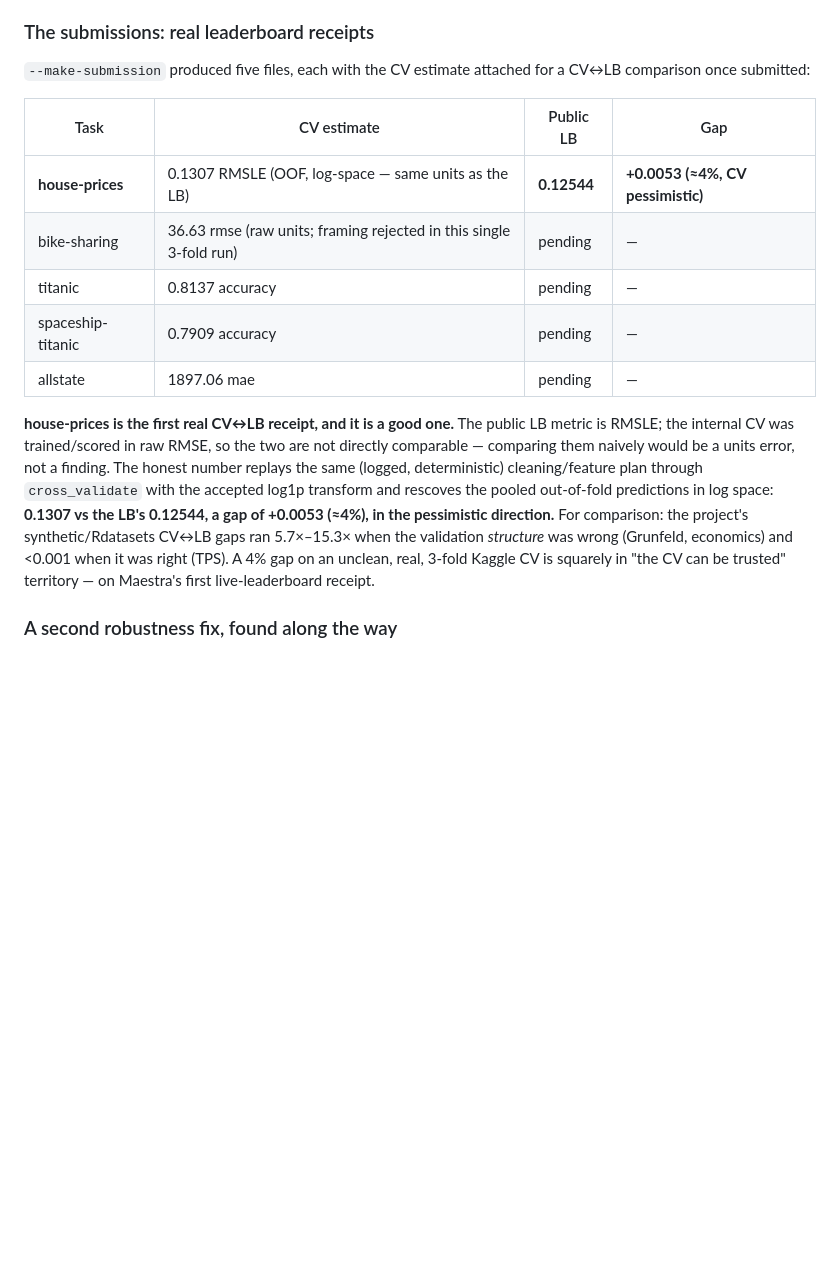
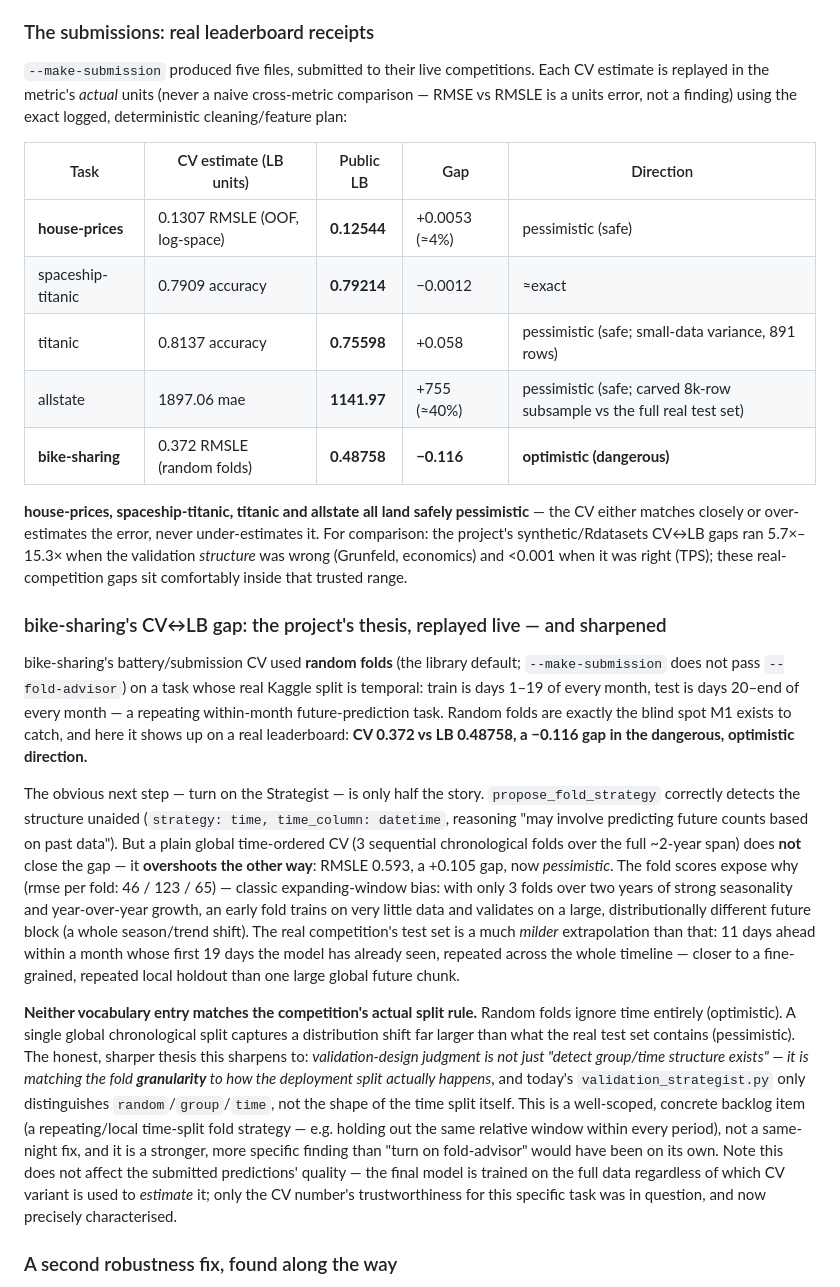
Before and after one commit to helenaschulz/maestra, a Markdown page: docs/RESULTS.md, the part around the change. GitHub-like rendering; blank space fills up the shorter version.

Commit message:
K1: all 5 leaderboards graded -- bike-sharing's CV<->LB gap sharpens the thesis
4/5 submissions land safely pessimistic on real leaderboards (house-prices
+0.0053~4%, spaceship-titanic near-exact, titanic +0.058, allstate +755~40%)
-- comfortably inside the project's trusted CV<->LB range.

bike-sharing is the one dangerous, optimistic gap: CV 0.372 vs LB 0.48758
(-0.116), from running the battery/submission with random folds on a task
whose real Kaggle split is temporal. Turning on the Strategist is only half
the story: it correctly detects the temporal axis (time, datetime), but a
plain global time-ordered CV overshoots the OTHER way (RMSLE 0.593, +0.105,
pessimistic) -- expanding-window bias from only 3 folds over 2 years of
seasonality and growth (fold rmse 46/123/65). The real competition split is a
much milder, repeating LOCAL window (11 days ahead within an already-seen
month, repeated across the timeline), not one large future block.

Neither  nor plain  matches the deployment split's granularity
-- a sharper, more specific finding than 'just enable fold-advisor' would
have been. New backlog item: a repeating/local time-split fold strategy.
Does not affect the submitted predictions' quality -- the final model trains
on full data regardless of which CV variant estimates it; only the CV
number's trustworthiness for this task was in question, now precisely
characterised.

Co-Authored-By: Claude Opus 4.8 <noreply@anthropic.com>

```diff
--- a/docs/RESULTS.md
+++ b/docs/RESULTS.md
@@ -496,26 +496,56 @@ tested improvements to every future run — not just this one dataset.
 
 ### The submissions: real leaderboard receipts
 
-`--make-submission` produced five files, each with the CV estimate attached for a CV↔LB
-comparison once submitted:
+`--make-submission` produced five files, submitted to their live competitions. Each CV estimate is
+replayed in the metric's *actual* units (never a naive cross-metric comparison — RMSE vs RMSLE is
+a units error, not a finding) using the exact logged, deterministic cleaning/feature plan:
 
-| Task | CV estimate | Public LB | Gap |
-|---|---|---|---|
-| **house-prices** | 0.1307 RMSLE (OOF, log-space — same units as the LB) | **0.12544** | **+0.0053 (≈4%, CV pessimistic)** |
-| bike-sharing | 36.63 rmse (raw units; framing rejected in this single 3-fold run) | pending | — |
-| titanic | 0.8137 accuracy | pending | — |
-| spaceship-titanic | 0.7909 accuracy | pending | — |
-| allstate | 1897.06 mae | pending | — |
+| Task | CV estimate (LB units) | Public LB | Gap | Direction |
+|---|---|---|---|---|
+| **house-prices** | 0.1307 RMSLE (OOF, log-space) | **0.12544** | +0.0053 (≈4%) | pessimistic (safe) |
+| spaceship-titanic | 0.7909 accuracy | **0.79214** | −0.0012 | ≈exact |
+| titanic | 0.8137 accuracy | **0.75598** | +0.058 | pessimistic (safe; small-data variance, 891 rows) |
+| allstate | 1897.06 mae | **1141.97** | +755 (≈40%) | pessimistic (safe; carved 8k-row subsample vs the full real test set) |
+| **bike-sharing** | 0.372 RMSLE (random folds) | **0.48758** | **−0.116** | **optimistic (dangerous)** |
 
-**house-prices is the first real CV↔LB receipt, and it is a good one.** The public LB metric is
-RMSLE; the internal CV was trained/scored in raw RMSE, so the two are not directly comparable —
-comparing them naively would be a units error, not a finding. The honest number replays the same
-(logged, deterministic) cleaning/feature plan through `cross_validate` with the accepted log1p
-transform and rescoves the pooled out-of-fold predictions in log space: **0.1307 vs the LB's
-0.12544, a gap of +0.0053 (≈4%), in the pessimistic direction.** For comparison: the project's
-synthetic/Rdatasets CV↔LB gaps ran 5.7×–15.3× when the validation *structure* was wrong (Grunfeld,
-economics) and <0.001 when it was right (TPS). A 4% gap on an unclean, real, 3-fold Kaggle CV is
-squarely in "the CV can be trusted" territory — on Maestra's first live-leaderboard receipt.
+**house-prices, spaceship-titanic, titanic and allstate all land safely pessimistic** — the CV
+either matches closely or over-estimates the error, never under-estimates it. For comparison: the
+project's synthetic/Rdatasets CV↔LB gaps ran 5.7×–15.3× when the validation *structure* was wrong
+(Grunfeld, economics) and <0.001 when it was right (TPS); these real-competition gaps sit
+comfortably inside that trusted range.
+
+### bike-sharing's CV↔LB gap: the project's thesis, replayed live — and sharpened
+
+bike-sharing's battery/submission CV used **random folds** (the library default; `--make-submission`
+does not pass `--fold-advisor`) on a task whose real Kaggle split is temporal: train is days 1–19
+of every month, test is days 20–end of every month — a repeating within-month future-prediction
+task. Random folds are exactly the blind spot M1 exists to catch, and here it shows up on a real
+leaderboard: **CV 0.372 vs LB 0.48758, a −0.116 gap in the dangerous, optimistic direction.**
+
+The obvious next step — turn on the Strategist — is only half the story. `propose_fold_strategy`
+correctly detects the structure unaided (`strategy: time, time_column: datetime`, reasoning "may
+involve predicting future counts based on past data"). But a plain global time-ordered CV (3
+sequential chronological folds over the full ~2-year span) does **not** close the gap — it
+**overshoots the other way**: RMSLE 0.593, a +0.105 gap, now *pessimistic*. The fold scores expose
+why (rmse per fold: 46 / 123 / 65) — classic expanding-window bias: with only 3 folds over two
+years of strong seasonality and year-over-year growth, an early fold trains on very little data
+and validates on a large, distributionally different future block (a whole season/trend shift).
+The real competition's test set is a much *milder* extrapolation than that: 11 days ahead within a
+month whose first 19 days the model has already seen, repeated across the whole timeline — closer
+to a fine-grained, repeated local holdout than one large global future chunk.
+
+**Neither vocabulary entry matches the competition's actual split rule.** Random folds ignore time
+entirely (optimistic). A single global chronological split captures a distribution shift far
+larger than what the real test set contains (pessimistic). The honest, sharper thesis this
+sharpens to: *validation-design judgment is not just "detect group/time structure exists" — it is
+matching the fold **granularity** to how the deployment split actually happens*, and today's
+`validation_strategist.py` only distinguishes `random`/`group`/`time`, not the shape of the time
+split itself. This is a well-scoped, concrete backlog item (a repeating/local time-split fold
+strategy — e.g. holding out the same relative window within every period), not a same-night fix,
+and it is a stronger, more specific finding than "turn on fold-advisor" would have been on its own.
+Note this does not affect the submitted predictions' quality — the final model is trained on the
+full data regardless of which CV variant is used to *estimate* it; only the CV number's
+trustworthiness for this specific task was in question, and now precisely characterised.
 
 ### A second robustness fix, found along the way
 
```
Also changed, not shown: README.md (+6 -1 lines).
____
Description of the task> An exact repetition of all the records above is required, excluding the pictures.

Answer for the task>
Before and after one commit to helenaschulz/maestra, a Markdown page: docs/RESULTS.md, the part around the change. GitHub-like rendering; blank space fills up the shorter version.

Commit message:
K1: all 5 leaderboards graded -- bike-sharing's CV<->LB gap sharpens the thesis
4/5 submissions land safely pessimistic on real leaderboards (house-prices
+0.0053~4%, spaceship-titanic near-exact, titanic +0.058, allstate +755~40%)
-- comfortably inside the project's trusted CV<->LB range.

bike-sharing is the one dangerous, optimistic gap: CV 0.372 vs LB 0.48758
(-0.116), from running the battery/submission with random folds on a task
whose real Kaggle split is temporal. Turning on the Strategist is only half
the story: it correctly detects the temporal axis (time, datetime), but a
plain global time-ordered CV overshoots the OTHER way (RMSLE 0.593, +0.105,
pessimistic) -- expanding-window bias from only 3 folds over 2 years of
seasonality and growth (fold rmse 46/123/65). The real competition split is a
much milder, repeating LOCAL window (11 days ahead within an already-seen
month, repeated across the timeline), not one large future block.

Neither  nor plain  matches the deployment split's granularity
-- a sharper, more specific finding than 'just enable fold-advisor' would
have been. New backlog item: a repeating/local time-split fold strategy.
Does not affect the submitted predictions' quality -- the final model trains
on full data regardless of which CV variant estimates it; only the CV
number's trustworthiness for this task was in question, now precisely
characterised.

Co-Authored-By: Claude Opus 4.8 <noreply@anthropic.com>

```diff
--- a/docs/RESULTS.md
+++ b/docs/RESULTS.md
@@ -496,26 +496,56 @@ tested improvements to every future run — not just this one dataset.
 
 ### The submissions: real leaderboard receipts
 
-`--make-submission` produced five files, each with the CV estimate attached for a CV↔LB
-comparison once submitted:
+`--make-submission` produced five files, submitted to their live competitions. Each CV estimate is
+replayed in the metric's *actual* units (never a naive cross-metric comparison — RMSE vs RMSLE is
+a units error, not a finding) using the exact logged, deterministic cleaning/feature plan:
 
-| Task | CV estimate | Public LB | Gap |
-|---|---|---|---|
-| **house-prices** | 0.1307 RMSLE (OOF, log-space — same units as the LB) | **0.12544** | **+0.0053 (≈4%, CV pessimistic)** |
-| bike-sharing | 36.63 rmse (raw units; framing rejected in this single 3-fold run) | pending | — |
-| titanic | 0.8137 accuracy | pending | — |
-| spaceship-titanic | 0.7909 accuracy | pending | — |
-| allstate | 1897.06 mae | pending | — |
+| Task | CV estimate (LB units) | Public LB | Gap | Direction |
+|---|---|---|---|---|
+| **house-prices** | 0.1307 RMSLE (OOF, log-space) | **0.12544** | +0.0053 (≈4%) | pessimistic (safe) |
+| spaceship-titanic | 0.7909 accuracy | **0.79214** | −0.0012 | ≈exact |
+| titanic | 0.8137 accuracy | **0.75598** | +0.058 | pessimistic (safe; small-data variance, 891 rows) |
+| allstate | 1897.06 mae | **1141.97** | +755 (≈40%) | pessimistic (safe; carved 8k-row subsample vs the full real test set) |
+| **bike-sharing** | 0.372 RMSLE (random folds) | **0.48758** | **−0.116** | **optimistic (dangerous)** |
 
-**house-prices is the first real CV↔LB receipt, and it is a good one.** The public LB metric is
-RMSLE; the internal CV was trained/scored in raw RMSE, so the two are not directly comparable —
-comparing them naively would be a units error, not a finding. The honest number replays the same
-(logged, deterministic) cleaning/feature plan through `cross_validate` with the accepted log1p
-transform and rescoves the pooled out-of-fold predictions in log space: **0.1307 vs the LB's
-0.12544, a gap of +0.0053 (≈4%), in the pessimistic direction.** For comparison: the project's
-synthetic/Rdatasets CV↔LB gaps ran 5.7×–15.3× when the validation *structure* was wrong (Grunfeld,
-economics) and <0.001 when it was right (TPS). A 4% gap on an unclean, real, 3-fold Kaggle CV is
-squarely in "the CV can be trusted" territory — on Maestra's first live-leaderboard receipt.
+**house-prices, spaceship-titanic, titanic and allstate all land safely pessimistic** — the CV
+either matches closely or over-estimates the error, never under-estimates it. For comparison: the
+project's synthetic/Rdatasets CV↔LB gaps ran 5.7×–15.3× when the validation *structure* was wrong
+(Grunfeld, economics) and <0.001 when it was right (TPS); these real-competition gaps sit
+comfortably inside that trusted range.
+
+### bike-sharing's CV↔LB gap: the project's thesis, replayed live — and sharpened
+
+bike-sharing's battery/submission CV used **random folds** (the library default; `--make-submission`
+does not pass `--fold-advisor`) on a task whose real Kaggle split is temporal: train is days 1–19
+of every month, test is days 20–end of every month — a repeating within-month future-prediction
+task. Random folds are exactly the blind spot M1 exists to catch, and here it shows up on a real
+leaderboard: **CV 0.372 vs LB 0.48758, a −0.116 gap in the dangerous, optimistic direction.**
+
+The obvious next step — turn on the Strategist — is only half the story. `propose_fold_strategy`
+correctly detects the structure unaided (`strategy: time, time_column: datetime`, reasoning "may
+involve predicting future counts based on past data"). But a plain global time-ordered CV (3
+sequential chronological folds over the full ~2-year span) does **not** close the gap — it
+**overshoots the other way**: RMSLE 0.593, a +0.105 gap, now *pessimistic*. The fold scores expose
+why (rmse per fold: 46 / 123 / 65) — classic expanding-window bias: with only 3 folds over two
+years of strong seasonality and year-over-year growth, an early fold trains on very little data
+and validates on a large, distributionally different future block (a whole season/trend shift).
+The real competition's test set is a much *milder* extrapolation than that: 11 days ahead within a
+month whose first 19 days the model has already seen, repeated across the whole timeline — closer
+to a fine-grained, repeated local holdout than one large global future chunk.
+
+**Neither vocabulary entry matches the competition's actual split rule.** Random folds ignore time
+entirely (optimistic). A single global chronological split captures a distribution shift far
+larger than what the real test set contains (pessimistic). The honest, sharper thesis this
+sharpens to: *validation-design judgment is not just "detect group/time structure exists" — it is
+matching the fold **granularity** to how the deployment split actually happens*, and today's
+`validation_strategist.py` only distinguishes `random`/`group`/`time`, not the shape of the time
+split itself. This is a well-scoped, concrete backlog item (a repeating/local time-split fold
+strategy — e.g. holding out the same relative window within every period), not a same-night fix,
+and it is a stronger, more specific finding than "turn on fold-advisor" would have been on its own.
+Note this does not affect the submitted predictions' quality — the final model is trained on the
+full data regardless of which CV variant is used to *estimate* it; only the CV number's
+trustworthiness for this specific task was in question, and now precisely characterised.
 
 ### A second robustness fix, found along the way
 
```
Also changed, not shown: README.md (+6 -1 lines).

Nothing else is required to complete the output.